More and more municipalities are already recognizing the need to use less irrigation water. In 2004, the City of Westminster established landscape regulations requiring a maximum of 15 gallons per square foot water use per year. Stu Feinglas, the city’s water resources analyst said the results have been dramatic.
“We found that Westminster single family homes are using about 70 percent of the water we project[ed] they would need for their yards,” Feinglas said.
Since 2001, Westminster has added about 12,000 people, yet the water demand has stayed the same or gone down slightly. Feinglas credits better water efficiency in plumbing fixtures and a reduction in outdoor water use. That’s on an individual household basis; changes are also happening at a larger planning level…

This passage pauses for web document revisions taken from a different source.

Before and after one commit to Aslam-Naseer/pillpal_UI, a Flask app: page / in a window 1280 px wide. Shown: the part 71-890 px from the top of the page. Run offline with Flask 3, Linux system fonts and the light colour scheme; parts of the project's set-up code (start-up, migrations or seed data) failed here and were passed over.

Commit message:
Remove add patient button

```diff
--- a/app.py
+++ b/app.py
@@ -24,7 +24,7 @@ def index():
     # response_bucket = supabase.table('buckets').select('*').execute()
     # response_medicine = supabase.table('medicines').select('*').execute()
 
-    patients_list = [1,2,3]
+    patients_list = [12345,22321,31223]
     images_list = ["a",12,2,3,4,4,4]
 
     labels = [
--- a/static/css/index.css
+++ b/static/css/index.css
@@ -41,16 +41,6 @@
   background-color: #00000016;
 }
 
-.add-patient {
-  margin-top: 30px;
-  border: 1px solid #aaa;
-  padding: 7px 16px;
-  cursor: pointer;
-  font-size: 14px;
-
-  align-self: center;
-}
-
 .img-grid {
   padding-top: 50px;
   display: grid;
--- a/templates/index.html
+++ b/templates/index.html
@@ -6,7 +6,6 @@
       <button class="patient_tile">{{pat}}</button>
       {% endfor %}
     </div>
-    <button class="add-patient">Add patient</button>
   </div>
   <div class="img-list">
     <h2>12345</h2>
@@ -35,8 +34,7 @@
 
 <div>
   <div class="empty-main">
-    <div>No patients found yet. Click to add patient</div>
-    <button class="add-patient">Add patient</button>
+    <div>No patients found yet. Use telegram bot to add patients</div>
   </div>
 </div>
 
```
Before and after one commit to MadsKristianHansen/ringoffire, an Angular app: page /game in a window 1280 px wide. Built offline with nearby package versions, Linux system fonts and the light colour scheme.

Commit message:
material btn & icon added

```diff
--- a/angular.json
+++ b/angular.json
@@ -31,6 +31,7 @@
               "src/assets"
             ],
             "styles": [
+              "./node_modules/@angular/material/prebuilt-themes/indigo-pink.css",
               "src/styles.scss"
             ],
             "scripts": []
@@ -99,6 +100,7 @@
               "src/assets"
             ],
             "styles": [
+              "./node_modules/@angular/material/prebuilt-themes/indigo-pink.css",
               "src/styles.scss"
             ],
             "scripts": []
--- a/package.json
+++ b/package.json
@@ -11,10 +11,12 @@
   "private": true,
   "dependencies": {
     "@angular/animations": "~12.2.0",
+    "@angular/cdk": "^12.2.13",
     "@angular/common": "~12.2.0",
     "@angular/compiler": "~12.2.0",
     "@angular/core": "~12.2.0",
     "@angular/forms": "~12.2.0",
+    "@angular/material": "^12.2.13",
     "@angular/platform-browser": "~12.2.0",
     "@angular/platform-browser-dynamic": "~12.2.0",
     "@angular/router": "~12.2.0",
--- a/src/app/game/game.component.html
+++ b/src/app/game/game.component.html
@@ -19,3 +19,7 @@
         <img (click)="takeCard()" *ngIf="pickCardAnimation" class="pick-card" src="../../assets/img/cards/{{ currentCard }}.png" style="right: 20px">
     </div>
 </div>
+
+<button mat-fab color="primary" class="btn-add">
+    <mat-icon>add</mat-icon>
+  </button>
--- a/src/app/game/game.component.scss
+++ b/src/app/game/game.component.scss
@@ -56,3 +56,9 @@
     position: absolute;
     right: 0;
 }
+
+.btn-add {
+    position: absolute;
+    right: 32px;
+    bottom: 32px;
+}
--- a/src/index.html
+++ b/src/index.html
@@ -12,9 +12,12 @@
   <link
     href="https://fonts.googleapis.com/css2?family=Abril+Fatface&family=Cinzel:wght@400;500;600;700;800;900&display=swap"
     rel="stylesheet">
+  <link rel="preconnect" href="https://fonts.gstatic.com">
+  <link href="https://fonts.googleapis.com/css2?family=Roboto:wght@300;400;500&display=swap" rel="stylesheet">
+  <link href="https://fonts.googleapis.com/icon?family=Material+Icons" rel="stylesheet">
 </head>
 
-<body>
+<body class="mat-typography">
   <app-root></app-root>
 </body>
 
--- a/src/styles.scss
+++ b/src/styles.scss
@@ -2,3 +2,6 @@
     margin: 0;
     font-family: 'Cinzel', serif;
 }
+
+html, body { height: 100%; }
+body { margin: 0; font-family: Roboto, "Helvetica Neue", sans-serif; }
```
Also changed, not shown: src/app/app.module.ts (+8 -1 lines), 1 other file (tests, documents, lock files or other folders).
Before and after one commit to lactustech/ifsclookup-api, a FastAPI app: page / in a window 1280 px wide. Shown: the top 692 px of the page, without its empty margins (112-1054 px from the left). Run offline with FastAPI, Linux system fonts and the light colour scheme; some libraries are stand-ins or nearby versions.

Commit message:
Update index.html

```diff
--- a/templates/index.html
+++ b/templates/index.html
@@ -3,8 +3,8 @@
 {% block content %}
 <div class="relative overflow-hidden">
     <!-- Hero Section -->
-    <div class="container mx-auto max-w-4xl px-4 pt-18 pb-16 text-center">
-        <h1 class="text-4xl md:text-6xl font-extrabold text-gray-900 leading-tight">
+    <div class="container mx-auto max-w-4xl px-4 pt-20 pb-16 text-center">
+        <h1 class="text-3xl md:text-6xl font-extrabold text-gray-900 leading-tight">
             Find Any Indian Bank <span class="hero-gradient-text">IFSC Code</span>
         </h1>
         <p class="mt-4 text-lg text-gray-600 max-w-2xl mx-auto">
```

Drew Beckwith with Western Resource Advocates said the state could play a significant role in encouraging more municipalities to conserve water through similar kinds land planning practices. For him, the first place to start is the Colorado Water Plan.
“In Colorado, we have a law that says in everyone’s comprehensive land use plan, you have to consider tourism,” Beckwith said. “In Arizona, for instance, there’s a requirement for you to have a water element of your comprehensive plan. Perhaps something like that would be appropriate in Colorado.”
Currently, developers must show they can provide water for their projects, but master plans aren’t required to include water as a consideration.
The Colorado Water Conservation Board said the upcoming water plan won’t mandate land use policies for local government and planning agencies, but the state legislature is getting a head start on linking land planning and water use. Governor John Hickenlooper has signed into law a measure [.pdf] that allows municipalities free training in water-demand management and water conservation.
More conservation coverage here.